### Exercise materials

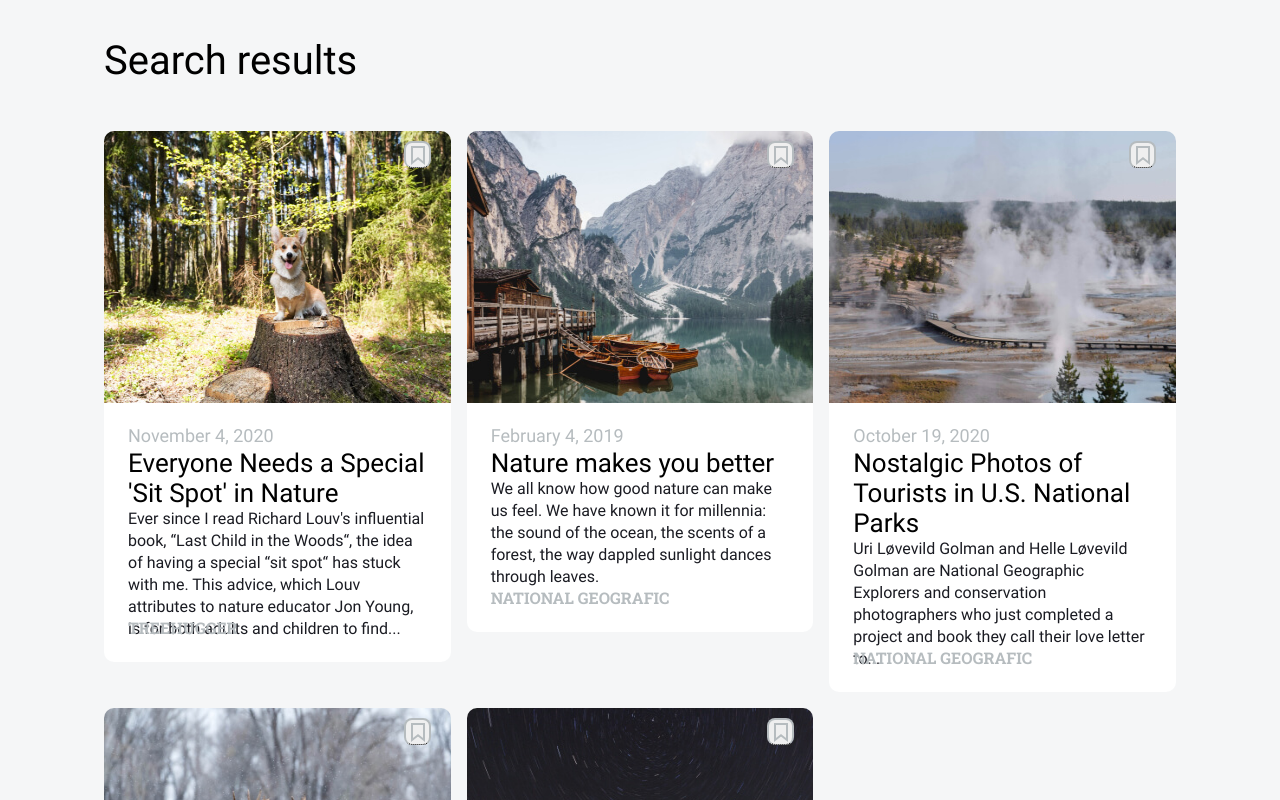
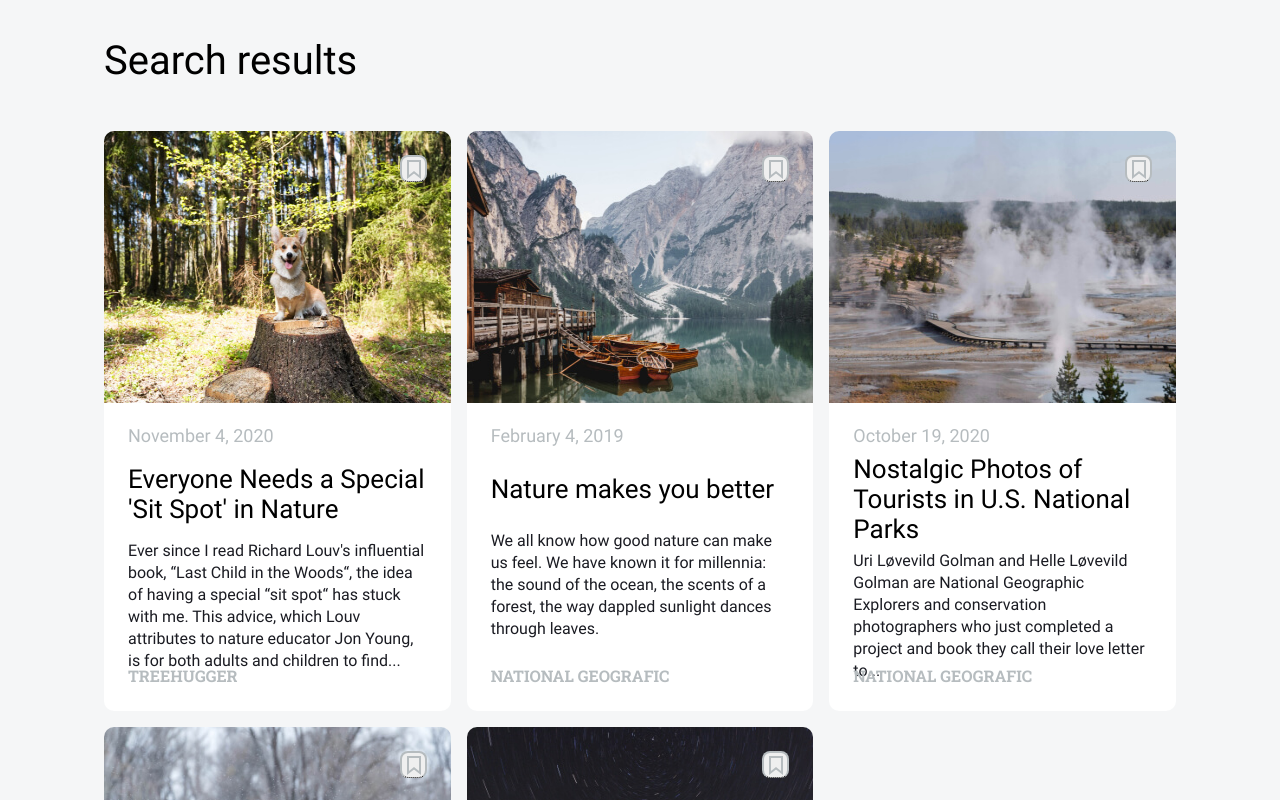
Before and after one commit to shimritz/news-explorer-frontend, a React (Create React App) app: page / in a window 1280 px wide. Shown: the part 620-1420 px from the top of the page. Built offline with nearby package versions, Linux system fonts and the light colour scheme.

Commit message:
news card css fixes

```diff
--- a/src/components/Header/Header.css
+++ b/src/components/Header/Header.css
@@ -10,7 +10,7 @@
   background-repeat: no-repeat;
 }
 
-.header2 {
+.headerLoggedIn {
   margin: 0 auto;
   /* max-width: 880px; */
   /* border-bottom: rgba(84, 84, 84, 0.7) 1px solid; */
--- a/src/components/Header/Header.js
+++ b/src/components/Header/Header.js
@@ -27,7 +27,7 @@ function Header({ handleSignInButtonClick }) {
   };
 
   return (
-    <header className={isBackgroundWhite ? "header2" : "header"}>
+    <header className={isBackgroundWhite ? "headerLoggedIn" : "header"}>
       <Navigation
         isBackgroundWhite={isBackgroundWhite}
         handleSignInClick={handleSignInButtonClick}
--- a/src/components/NewsCard/NewsCard.css
+++ b/src/components/NewsCard/NewsCard.css
@@ -3,7 +3,7 @@
   border-radius: 10px;
   overflow: hidden;
   max-width: 400px;
-  max-height: 576px;
+
   position: relative;
   z-index: 0;
   /* height: 100%; */
@@ -15,6 +15,8 @@
   padding-right: 24px;
   padding-left: 24px;
   margin-top: 0;
+  height: 304px;
+  justify-content: space-between;
 }
 
 .article__info_date {
@@ -57,23 +59,21 @@
   /* height: 100%; */
   vertical-align: bottom;
   position: absolute;
-  top: 15px;
-  left: 15px;
-  border-radius: 10px;
+  top: 24px;
+  left: 24px;
+  border-radius: 9px;
   background-color: white;
   width: 87px;
-  height: 40px;
+  /* height: 40px; */
   padding: 8px 22px;
-  /* padding-top: 8px;
-  padding-right: 22px;
-  padding-bottom: 8px;
-  padding-left: 22px; */
+  margin: 0;
   text-align: center;
-  font-family: "Roboto";
+  font-family: "Roboto", Arial, Helvetica, sans-serif;
   font-weight: 500;
   font-size: 18px;
   line-height: 24px;
   color: black;
+  text-align: center;
 }
 
 .article__image {
@@ -90,13 +90,11 @@
   padding: 11px 10px 13px 13px;
   z-index: 1;
   position: absolute;
-  top: 10px;
-  /* right: 60px; */
-  left: 300px;
+  top: 24px;
+  right: 24px;
+  margin: auto;
   border: 2px solid #b6bcbf;
   border-radius: 8px;
-  /* cursor: pointer; */
-  /* position: relative; */
   border-bottom: 1px dotted black;
   /* margin: 0; */
 }
@@ -112,10 +110,10 @@
   /* cursor: pointer; */
 }
 
-/* .hovertext {
+.hovertext {
   position: relative;
   border-bottom: 1px dotted black;
-} */
+}
 
 .article__save-btn:before {
   content: attr(data-hover);
@@ -124,6 +122,9 @@
   width: 140px;
   background-color: white;
   color: black;
+  font-family: "Roboto", Arial, Helvetica, sans-serif;
+  font-weight: 500;
+  font-size: 12px;
   text-align: center;
   border-radius: 5px;
   padding: 5px 0;
@@ -133,16 +134,13 @@
   top: 0;
   z-index: 1;
   right: 30px;
-
-  /* top: 110%; */
 }
 
 .article__save-btn:hover:before {
   opacity: 1;
   visibility: visible;
 }
-
-.article__delete-btn {
+*/ .article__delete-btn {
   background-image: url("../../assets/icons/trash.svg");
   padding: 11px 10px 13px 13px;
   z-index: 1;
@@ -170,9 +168,11 @@
   visibility: hidden;
   opacity: 0;
   width: 140px;
-  /* height: 50px; */
   background-color: white;
   color: black;
+  font-family: "Roboto", Arial, Helvetica, sans-serif;
+  font-weight: 500;
+  font-size: 12px;
   text-align: center;
   border-radius: 5px;
   padding: 5px 0;
@@ -195,13 +195,12 @@
   background-position: center;
   padding: 11px 10px 13px 13px;
   z-index: 1;
-  top: -250px;
-
-  left: 150px;
   border: 2px solid #b6bcbf;
   border-radius: 8px;
+  position: absolute;
+  top: 24px;
+  right: 24px;
 
-  position: relative;
   border-bottom: 1px dotted black;
 }
 
```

### Work order
The whole listing should be reproduced exactly. Images don't go in.

### Result of the exercise
Before and after one commit to shimritz/news-explorer-frontend, a React (Create React App) app: page / in a window 1280 px wide. Shown: the part 620-1420 px from the top of the page. Built offline with nearby package versions, Linux system fonts and the light colour scheme.

Commit message:
news card css fixes

```diff
--- a/src/components/Header/Header.css
+++ b/src/components/Header/Header.css
@@ -10,7 +10,7 @@
   background-repeat: no-repeat;
 }
 
-.header2 {
+.headerLoggedIn {
   margin: 0 auto;
   /* max-width: 880px; */
   /* border-bottom: rgba(84, 84, 84, 0.7) 1px solid; */
--- a/src/components/Header/Header.js
+++ b/src/components/Header/Header.js
@@ -27,7 +27,7 @@ function Header({ handleSignInButtonClick }) {
   };
 
   return (
-    <header className={isBackgroundWhite ? "header2" : "header"}>
+    <header className={isBackgroundWhite ? "headerLoggedIn" : "header"}>
       <Navigation
         isBackgroundWhite={isBackgroundWhite}
         handleSignInClick={handleSignInButtonClick}
--- a/src/components/NewsCard/NewsCard.css
+++ b/src/components/NewsCard/NewsCard.css
@@ -3,7 +3,7 @@
   border-radius: 10px;
   overflow: hidden;
   max-width: 400px;
-  max-height: 576px;
+
   position: relative;
   z-index: 0;
   /* height: 100%; */
@@ -15,6 +15,8 @@
   padding-right: 24px;
   padding-left: 24px;
   margin-top: 0;
+  height: 304px;
+  justify-content: space-between;
 }
 
 .article__info_date {
@@ -57,23 +59,21 @@
   /* height: 100%; */
   vertical-align: bottom;
   position: absolute;
-  top: 15px;
-  left: 15px;
-  border-radius: 10px;
+  top: 24px;
+  left: 24px;
+  border-radius: 9px;
   background-color: white;
   width: 87px;
-  height: 40px;
+  /* height: 40px; */
   padding: 8px 22px;
-  /* padding-top: 8px;
-  padding-right: 22px;
-  padding-bottom: 8px;
-  padding-left: 22px; */
+  margin: 0;
   text-align: center;
-  font-family: "Roboto";
+  font-family: "Roboto", Arial, Helvetica, sans-serif;
   font-weight: 500;
   font-size: 18px;
   line-height: 24px;
   color: black;
+  text-align: center;
 }
 
 .article__image {
@@ -90,13 +90,11 @@
   padding: 11px 10px 13px 13px;
   z-index: 1;
   position: absolute;
-  top: 10px;
-  /* right: 60px; */
-  left: 300px;
+  top: 24px;
+  right: 24px;
+  margin: auto;
   border: 2px solid #b6bcbf;
   border-radius: 8px;
-  /* cursor: pointer; */
-  /* position: relative; */
   border-bottom: 1px dotted black;
   /* margin: 0; */
 }
@@ -112,10 +110,10 @@
   /* cursor: pointer; */
 }
 
-/* .hovertext {
+.hovertext {
   position: relative;
   border-bottom: 1px dotted black;
-} */
+}
 
 .article__save-btn:before {
   content: attr(data-hover);
@@ -124,6 +122,9 @@
   width: 140px;
   background-color: white;
   color: black;
+  font-family: "Roboto", Arial, Helvetica, sans-serif;
+  font-weight: 500;
+  font-size: 12px;
   text-align: center;
   border-radius: 5px;
   padding: 5px 0;
@@ -133,16 +134,13 @@
   top: 0;
   z-index: 1;
   right: 30px;
-
-  /* top: 110%; */
 }
 
 .article__save-btn:hover:before {
   opacity: 1;
   visibility: visible;
 }
-
-.article__delete-btn {
+*/ .article__delete-btn {
   background-image: url("../../assets/icons/trash.svg");
   padding: 11px 10px 13px 13px;
   z-index: 1;
@@ -170,9 +168,11 @@
   visibility: hidden;
   opacity: 0;
   width: 140px;
-  /* height: 50px; */
   background-color: white;
   color: black;
+  font-family: "Roboto", Arial, Helvetica, sans-serif;
+  font-weight: 500;
+  font-size: 12px;
   text-align: center;
   border-radius: 5px;
   padding: 5px 0;
@@ -195,13 +195,12 @@
   background-position: center;
   padding: 11px 10px 13px 13px;
   z-index: 1;
-  top: -250px;
-
-  left: 150px;
   border: 2px solid #b6bcbf;
   border-radius: 8px;
+  position: absolute;
+  top: 24px;
+  right: 24px;
 
-  position: relative;
   border-bottom: 1px dotted black;
 }
 
```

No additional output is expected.